They then tended to turn the argument round to talk about how to make those opportunities to talk to customers more valuable, rather like this article from Forbes last year. Of course email marketing is more complex than sending out a monthly newsletter, but there is still a place for newsletters and post GDPR, I have several that I look forward to receiving. It turns out, I am not alone. 83% of B2B marketers still use email newsletters as part of their content strategy.
What are the benefits of maintaining email newsletters for your business?
1. They help to cement your brand in the mind of your client
Your client or prospect may not have seen all those fantastic blog posts or social medai messages that you have published with valuable information to help them run their business. By most reports, the ROI for email marketing is twice that of other digital channels.

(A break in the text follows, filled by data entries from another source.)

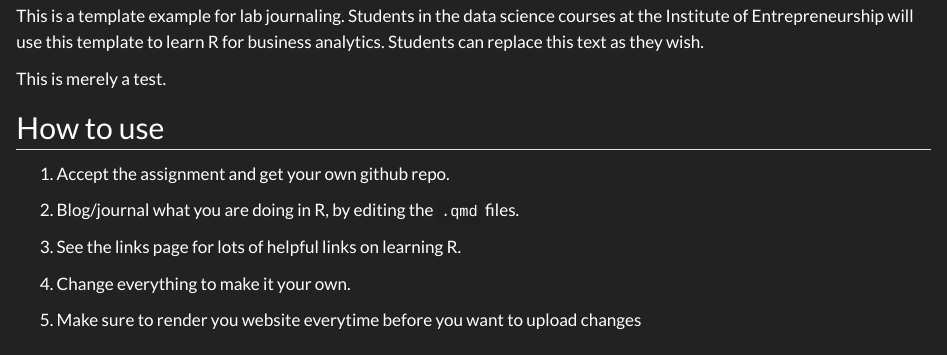
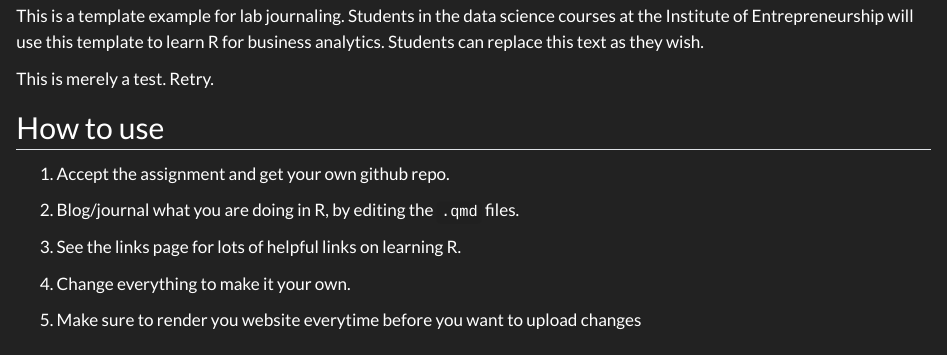
Before and after one commit to TUHHStartupEngineers-Classroom/ss23-bdsb-RegulusAstri, a Quarto document (index.qmd): the page in a window 1100 px wide, from 340 px down. Rendered offline with R 4.5, knitr and Pandoc in place of Quarto, with nearby package versions.

Commit message:
Github Actions Update

```diff
--- a/index.qmd
+++ b/index.qmd
@@ -8,7 +8,7 @@
 
 This is a template example for lab journaling. Students in the data science courses at the Institute of Entrepreneurship will use this template to learn R for business analytics. Students can replace this text as they wish.
 
-This is merely a test.
+This is merely a test. Retry.
 
 ## How to use
 
```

Everyone is busy with life and work so as long as you are providing valuable content, it can only be a benefit to share that content in multiple places.
2. Helps the cycle of know like trust
Newsletters are another way to demonstrate your brand personality and for people to get to know you a little better. The old adage of “people buy from people” is just as true today as ever and by talking to your customers through your newsletter you can help build trust. One example I can share is of Sophie Livingston of Kickstart Content. Everything Sophie writes feels like it has been drafted with me (a freelancer) in mind. She is expert at writing intentional content and is wholly focused on her niche which is indpendent small business owners. Her newsletter is a great example of this approach and I know without having met her face to face that I would trust her with work for me or my clients.
3. People have gone to the effort of saying they want to hear from you
In today’s post GDPR world, people who have hit the subscribe button genuinely want to hear from you. With clients that I work with I now regularly see open rates of well over 60% for their email newsletters and campaigns.
Another newsletter that I look forward to reading is Sophie Carefull who I first came across through the Small and Mighty Instagram stories challenge and then went on to work with for my brand photography. Sophie Carefull is a Personal Branding Photographer who always shares thoughtful emails that are relevant for her ideal client, whether that be tips on great photography or how to run a business.
She also shares a couple of freebie photos which are always beautiful and also are a great teaser for potential customers to go to her stock photography shop too.
How do you make your email newsletter relevant?
- Keep it short and sweet – focus on three key messages and be respectful of people’s time. You don’t need to re-invent the wheel – go back and look at which of your blog posts or social media messages have generated the best engagement and focus on re-purposing that!
- Share best practices or industry news – If you have recently had a great project or read about something interesting in your niche then look to share that with your readers, you can link to the article if its written by someone else, or provide your own thoughts.
- Tell your reader when they will hear from you again. This is the easiest advice to hand out and the hardest to stick to. Where possible try to be regular and try to stick to a consistent schedule. If you know that a weekly newsletter is out of the question, plan to send out a monthly or even a quarterly one so that your readers will know when they will hear from you again.
- Make it easy to take action – Add in a Call to Action and links to your website or offers. Many of the email platforms make it easy to do this with handy templates. What do you want your reader to do after receiving the newsletter – it may be that you have a special offer you would like them to consider or a longer blog post you would like them to read, be sure to tell them!
If you need some help with your newsletters or email marketing, please get in touch. One of my goals this year is to practice what I preach so I will be starting my own email newsletter in Q1. Feel free to subscribe below or drop me an email with any topics you might like me to cover.